My penguin passion precipitated a lifelong obsession with watching birds. According to my parents, the only tantrum I ever threw was when they took me away from watching the ducks at the entrance to the San Diego Wild Animal Park. When I was in high school I volunteered for Earth Watch and learned how to band birds in the Carpathian Basin in Eastern Europe. Living in Concord, Massachusetts, I learned to express my passion for nature by reading the works of Emerson and Thoreau, and I even got to confess my love of birds in a speech I gave to my high school senior year.
Over the past four years I’ve used music as a vehicle for sharing my ornithological passions with the world, and now I’m delighted to launch my first computer game based on that concept. The name of the game is BeastBox, and it lets anyone make music from animal sounds and remix them over a selection of beatbox beats. Originally launched on Cornell Lab’s interactive learning platform, Bird Academy, the game was launched this weekend on BrainPop, an educational website that reaches millions of students in classrooms around the world.
One of my favorite aspects of the game is the scrolling feature, which allows users to learn more about the animals in the game and hear their sounds as they were recorded in the wild. In addition to the game itself, the Cornell Lab has released a free K-12 curriculum teachers can use to incorporate BeastBox into classroom activities. As someone who struggled with science in school, I wish I’d had this game as part of my classes, and I cannot wait to see how it works for other students going forward.
The launch of BeastBox represents a meaningful step in my journey as a Safina Fellow. Throughout the course of my fellowship I have worked closely with this family of creative science communicators to develop programs that speak to the hearts and minds of future conservationists. Education has accordingly become a perennial topic of discussion in our little house on Long Island. After all, a classroom provides an ideal laboratory in which to test new approaches for interpreting, communicating and teaching natural science. As conservationists, we are driven to enter that laboratory, to innovate how we transfer environmental awareness to young people and foster creative solutions to the environmental problems we see today.
In just the past few months, I’ve taken BeastBox on the road and watched as students fell in love with its dancing characters, wrote environmental rap lyrics to its beats, and produced their own music videos about its featured ecosystems. I even joined one class for a field trip in Wisconsin to record some of their own nature sounds and experience the importance of listening to nature firsthand. These experiences have left me humbled and amazed that my combinations of nature and music could resonate with so many people, and even more excited that they might prove useful to science education.
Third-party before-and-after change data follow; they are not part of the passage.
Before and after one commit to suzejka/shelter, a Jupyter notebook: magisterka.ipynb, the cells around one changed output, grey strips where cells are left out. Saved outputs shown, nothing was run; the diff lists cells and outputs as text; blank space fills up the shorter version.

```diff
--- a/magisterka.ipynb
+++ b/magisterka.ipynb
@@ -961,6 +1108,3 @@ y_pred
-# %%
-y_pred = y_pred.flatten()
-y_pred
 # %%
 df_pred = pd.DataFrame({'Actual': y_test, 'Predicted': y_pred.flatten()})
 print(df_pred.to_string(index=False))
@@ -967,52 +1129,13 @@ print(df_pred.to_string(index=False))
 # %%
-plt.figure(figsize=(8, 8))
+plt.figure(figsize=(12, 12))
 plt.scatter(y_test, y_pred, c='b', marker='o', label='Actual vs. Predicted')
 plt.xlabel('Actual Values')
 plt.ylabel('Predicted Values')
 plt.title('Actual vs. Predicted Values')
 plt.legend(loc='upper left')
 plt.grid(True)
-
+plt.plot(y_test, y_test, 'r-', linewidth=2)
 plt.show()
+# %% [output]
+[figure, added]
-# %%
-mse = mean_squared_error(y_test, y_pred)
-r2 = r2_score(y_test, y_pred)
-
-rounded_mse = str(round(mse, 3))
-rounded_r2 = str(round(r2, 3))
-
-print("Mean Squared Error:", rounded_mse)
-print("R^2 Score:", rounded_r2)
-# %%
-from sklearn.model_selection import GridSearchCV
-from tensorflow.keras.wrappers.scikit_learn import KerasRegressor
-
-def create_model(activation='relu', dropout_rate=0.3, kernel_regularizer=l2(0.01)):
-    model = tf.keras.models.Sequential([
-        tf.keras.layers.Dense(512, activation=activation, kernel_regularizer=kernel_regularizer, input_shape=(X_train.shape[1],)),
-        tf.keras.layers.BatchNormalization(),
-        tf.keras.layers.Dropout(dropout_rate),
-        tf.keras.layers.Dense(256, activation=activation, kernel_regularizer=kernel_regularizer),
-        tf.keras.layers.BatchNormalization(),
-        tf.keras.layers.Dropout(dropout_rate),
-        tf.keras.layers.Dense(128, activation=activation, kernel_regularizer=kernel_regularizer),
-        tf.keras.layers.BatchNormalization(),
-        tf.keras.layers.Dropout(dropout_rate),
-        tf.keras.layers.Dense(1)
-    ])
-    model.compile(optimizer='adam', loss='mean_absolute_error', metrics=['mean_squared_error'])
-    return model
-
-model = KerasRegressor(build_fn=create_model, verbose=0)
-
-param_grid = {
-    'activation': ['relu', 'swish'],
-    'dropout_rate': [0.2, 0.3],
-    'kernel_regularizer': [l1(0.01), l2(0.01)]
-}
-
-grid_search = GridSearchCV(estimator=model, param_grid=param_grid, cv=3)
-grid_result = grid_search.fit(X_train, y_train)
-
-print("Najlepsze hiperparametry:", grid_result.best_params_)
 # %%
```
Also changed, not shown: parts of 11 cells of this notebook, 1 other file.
As 2018 draws to a close, we are all prone to take stock of the benchmarks we have reached and the achievements we’ve made over the last twelve months. In times when science and the environment are under constant attack, small victories in science communication become precious tokens of our willingness to fight for the planet we love. I cannot be sure if the games, films, music or television I have produced as a Safina Fellow will make concrete differences for the future of wildlife, but these investments in education, like those in conservation, are predicated on hope and take patience to observe. In the company of truly outstanding minds like those I’ve worked with, waiting for results doesn’t seem as scary. If anything, it feels like an opportunity to collect evidence for new ideas and prepare to throw my next hail mary into uncharted territory. The planet deserves nothing less.
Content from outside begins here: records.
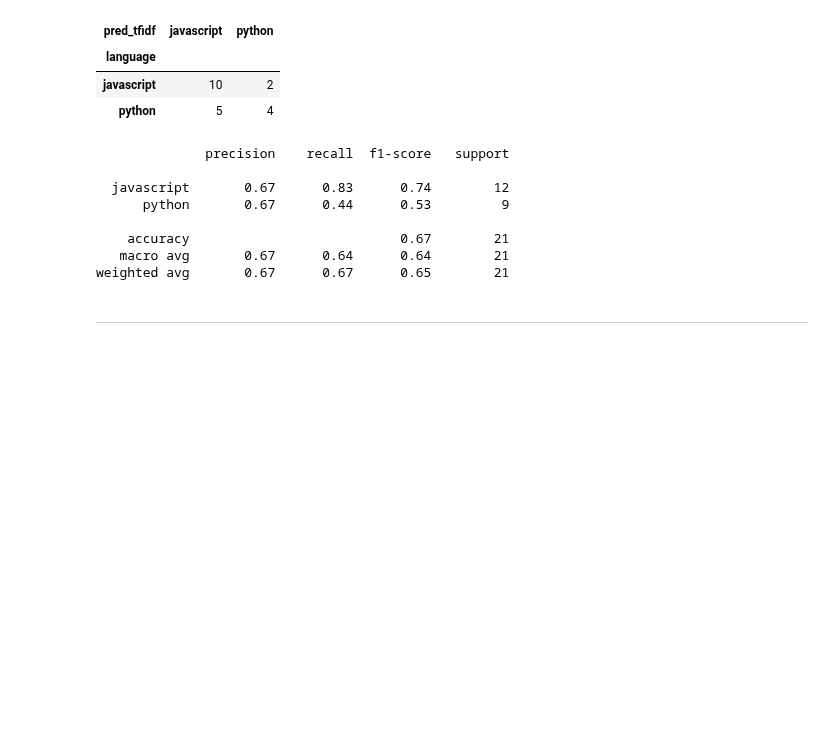
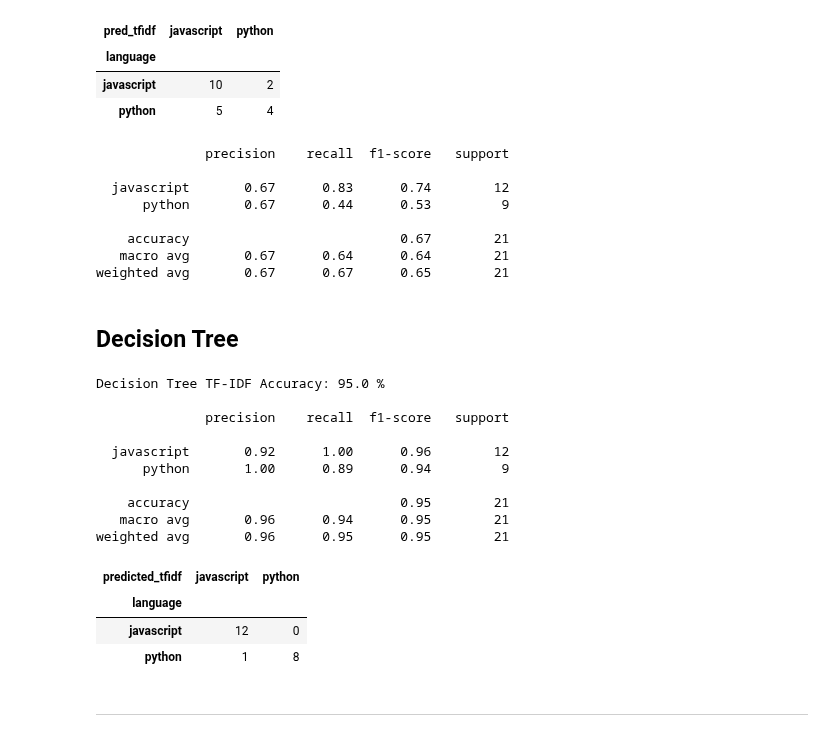
Before and after one commit to AC-Readme/nlp_project, a Jupyter notebook: final_project_notebook.ipynb, the cells around one changed output. Saved outputs shown, nothing was run; the diff lists cells and outputs as text; code cells hidden in the pictures; blank space fills up the shorter version.

```diff
--- a/final_project_notebook.ipynb
+++ b/final_project_notebook.ipynb
@@ -900,6 +980,37 @@ print(classification_report(validate.language, validate.pred_tfidf))
     accuracy                           0.67        21
    macro avg       0.67      0.64      0.64        21
 weighted avg       0.67      0.67      0.65        21
+# %% [markdown]
+## Decision Tree
+# %%
+tfidf = TfidfVectorizer(stop_words='english', min_df=5,
+                                     ngram_range=(1,2),
+                                     binary=True)
+
+tfidf_sparse_matrix = tfidf.fit_transform(validate.text_filtered)
+X_tfidf_validate = tfidf_sparse_matrix
+tree = DecisionTreeClassifier(max_depth=2, random_state=123)
+tree_fit = tree.fit(X_tfidf_validate, validate.language)
+validate['predicted_tfidf'] = tree_fit.predict(X_tfidf_validate)
+# %%
+print('Decision Tree TF-IDF Accuracy:',accuracy_score(validate.language, validate.predicted_tfidf).round(2)*100,'%','\n')
+print(classification_report(validate.language, validate.predicted_tfidf))
+pd.crosstab(validate.language, validate.predicted_tfidf)
+# %% [output]
+Decision Tree TF-IDF Accuracy: 95.0 %
+
+              precision    recall  f1-score   support
+
+  javascript       0.92      1.00      0.96        12
+      python       1.00      0.89      0.94         9
+
+    accuracy                           0.95        21
+   macro avg       0.96      0.94      0.95        21
+weighted avg       0.96      0.95      0.95        21
+| predicted_tfidf | javascript | python |
+| language |  |  |
+| javascript | 12 | 0 |
+| python | 1 | 8 |
 # %% [markdown]
 ***
 # %% [markdown]
```
Also changed, not shown: parts of 23 cells of this notebook.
My team and I will be collecting user data on BeastBox to facilitate future innovations around the game, and we hope you and your families enjoy playing it. Schools and educators with BrainPop accounts can play the game directly on their platform. For everyone else, BeastBox remains freely available on Bird Academy.